Richardson had agreed to let Fielding talk to me about the indictments that threaten to put the Dallas city councilman in federal prison for up to 70 years. But Richardson had to be present, and because he was in the middle of a trial in Oklahoma, there was only one way to accomplish that. Fielding and I were flying to Tulsa.
Despite the racket of the jet engines, my tardiness, and the unpleasant topic of the upcoming interview, Fielding was in high spirits--which for him means chatty, articulate, and mean-spirited.
Settling back in his seat, Fielding began gleefully spewing the latest gossip from Dallas City Hall--tidbits and criticisms about nearly everybody, which, of course, included his daily Top 10 reasons for despising the mayor.
"The man is absolutely worthless," Fielding said, scrunching up his face with distaste at the mere thought of Ron Kirk. "I mean, [former Mayor Steve] Bartlett didn't get anything done either--he screwed everything up--but at least he tried. You know, people forget that I actually liked Bartlett when he was first elected." (Perhaps it was your dart board with the former mayor's face on it--or the time you publicly called Bartlett a "worm"--that made us forget.)
It wasn't until the flight attendant passed out orange juice and coffee that Fielding alluded to the grave trouble he was in. "You know, I always drink Dr Pepper--that's what I drink," Fielding mused. "And whenever Jim Turner, the president of Dr Pepper, would see me on TV sitting at the council horseshoe with a Dr Pepper, he would always thank me for drinking Dr Pepper. I guess now that I've been indicted, he prefers I drink Pepsi or Coke."
He smiled broadly at his own expense, then moved on to the next colorful anecdote. If Fielding was troubled by his legal predicament, he wasn't showing it. Which prompted me to ask what I'd been wondering all morning--actually, what I'd been wondering for the five months since Fielding became the councilmember with eight felony counts of conspiracy, mail fraud, perjury, and extortion on his head.
"Why aren't you more upset about all of this?" I asked.
"What do you want me to do?" Fielding shot back indignantly, his voice thick with annoyance. "Jump out the window?"

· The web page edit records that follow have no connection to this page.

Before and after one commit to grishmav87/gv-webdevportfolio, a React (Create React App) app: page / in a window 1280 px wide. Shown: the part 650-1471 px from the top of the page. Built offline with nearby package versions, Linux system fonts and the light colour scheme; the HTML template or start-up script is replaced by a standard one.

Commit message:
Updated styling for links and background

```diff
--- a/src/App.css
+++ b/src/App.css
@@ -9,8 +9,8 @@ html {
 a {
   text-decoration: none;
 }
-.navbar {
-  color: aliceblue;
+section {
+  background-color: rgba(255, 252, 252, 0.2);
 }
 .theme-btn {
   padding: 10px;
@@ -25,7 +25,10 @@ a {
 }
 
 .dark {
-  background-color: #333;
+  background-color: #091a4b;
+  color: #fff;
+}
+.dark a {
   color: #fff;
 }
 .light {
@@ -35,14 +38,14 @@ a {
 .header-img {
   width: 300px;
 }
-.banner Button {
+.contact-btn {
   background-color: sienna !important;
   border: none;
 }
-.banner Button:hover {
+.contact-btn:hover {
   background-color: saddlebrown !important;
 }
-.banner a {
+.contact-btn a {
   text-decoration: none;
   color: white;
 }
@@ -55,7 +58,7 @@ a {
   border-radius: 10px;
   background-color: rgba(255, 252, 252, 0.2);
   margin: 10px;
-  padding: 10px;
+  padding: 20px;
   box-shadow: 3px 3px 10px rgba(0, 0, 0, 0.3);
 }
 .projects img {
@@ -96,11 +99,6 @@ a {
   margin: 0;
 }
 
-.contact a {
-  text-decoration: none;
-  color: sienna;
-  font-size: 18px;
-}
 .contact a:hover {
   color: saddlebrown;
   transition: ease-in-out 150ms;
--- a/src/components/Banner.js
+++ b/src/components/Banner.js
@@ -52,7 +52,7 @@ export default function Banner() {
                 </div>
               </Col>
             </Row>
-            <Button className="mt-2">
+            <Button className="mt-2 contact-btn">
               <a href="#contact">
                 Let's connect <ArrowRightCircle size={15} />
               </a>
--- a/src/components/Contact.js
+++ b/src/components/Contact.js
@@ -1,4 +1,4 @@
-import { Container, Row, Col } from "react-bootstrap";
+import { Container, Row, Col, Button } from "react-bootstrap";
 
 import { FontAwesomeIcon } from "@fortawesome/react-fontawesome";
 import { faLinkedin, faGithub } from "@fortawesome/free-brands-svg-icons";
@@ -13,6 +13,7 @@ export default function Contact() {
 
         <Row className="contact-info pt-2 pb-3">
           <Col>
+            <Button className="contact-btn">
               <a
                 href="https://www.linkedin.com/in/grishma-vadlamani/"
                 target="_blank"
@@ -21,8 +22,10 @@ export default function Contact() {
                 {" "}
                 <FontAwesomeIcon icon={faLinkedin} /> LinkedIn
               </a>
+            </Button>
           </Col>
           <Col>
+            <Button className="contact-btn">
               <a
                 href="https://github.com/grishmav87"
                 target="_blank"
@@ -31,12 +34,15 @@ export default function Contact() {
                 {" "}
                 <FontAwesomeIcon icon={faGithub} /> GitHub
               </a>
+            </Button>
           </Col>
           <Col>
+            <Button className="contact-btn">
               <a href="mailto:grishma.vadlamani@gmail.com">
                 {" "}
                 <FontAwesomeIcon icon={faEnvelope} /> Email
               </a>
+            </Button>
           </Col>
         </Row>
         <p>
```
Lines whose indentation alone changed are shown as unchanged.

Actually--though I didn't bother to say this--jumping out the window was precisely what a number of people at City Hall had been privately speculating--or hoping--Fielding would do following the indictments. After all, a guy like Fielding--an insufferably imperious, loud-mouthed guy trapped in a weakling's body--would have rather dismal prospects in prison. Surely, if Fielding were ever convicted, people had been whispering to each other, he would simply flee the country. Or make a mess on the pavement in front of City Hall.
But Fielding is completely and utterly confident that he will be vindicated.
"You have to have faith in the system--that it really works," he told me that morning on the plane. "I mean, obviously the [U.S.] Justice Department side of it doesn't work, so hopefully the judiciary will."
It's scandalous how federal prosecutors and FBI agents pervert the democratic system, especially when they're determined to snag a public official, Fielding said. "They decide they're going to look at something, and then they build a case to prove their theory," Fielding said. "Which is exactly what's happened to me.
We were flying over Tulsa now, and Fielding was straining to see out the windows. But whatever he was looking for eluded him. "This is the 'City of Faith,'" Fielding finally explained. "Where are the praying hands? They're huge, but I don't see them."
Indeed, the oversized sculpture that sits at the gate of Oral Roberts University evaded us on this bright, sunny day. And, I recall thinking at the time, that was a shame.
Because if anybody needs a large pair of praying hands right about now, it's Paul Nathan Fielding.
Paul Fielding is no Richard Jewell. The story of Paul Fielding's entanglement with the federal government is far less simple. Far less innocent. Far sadder.
The Dallas Observer has spent the last two months investigating the circumstances surrounding the Fielding indictments and the people who are at the center of them: Fielding; his former business partner Sam Feldman; and a local business consultant named Gail Cooper, whom Fielding and Feldman turned to in 1992 to help them do crisis intervention at their four-year-old company--a factoring business called Mason Rich Company, Inc.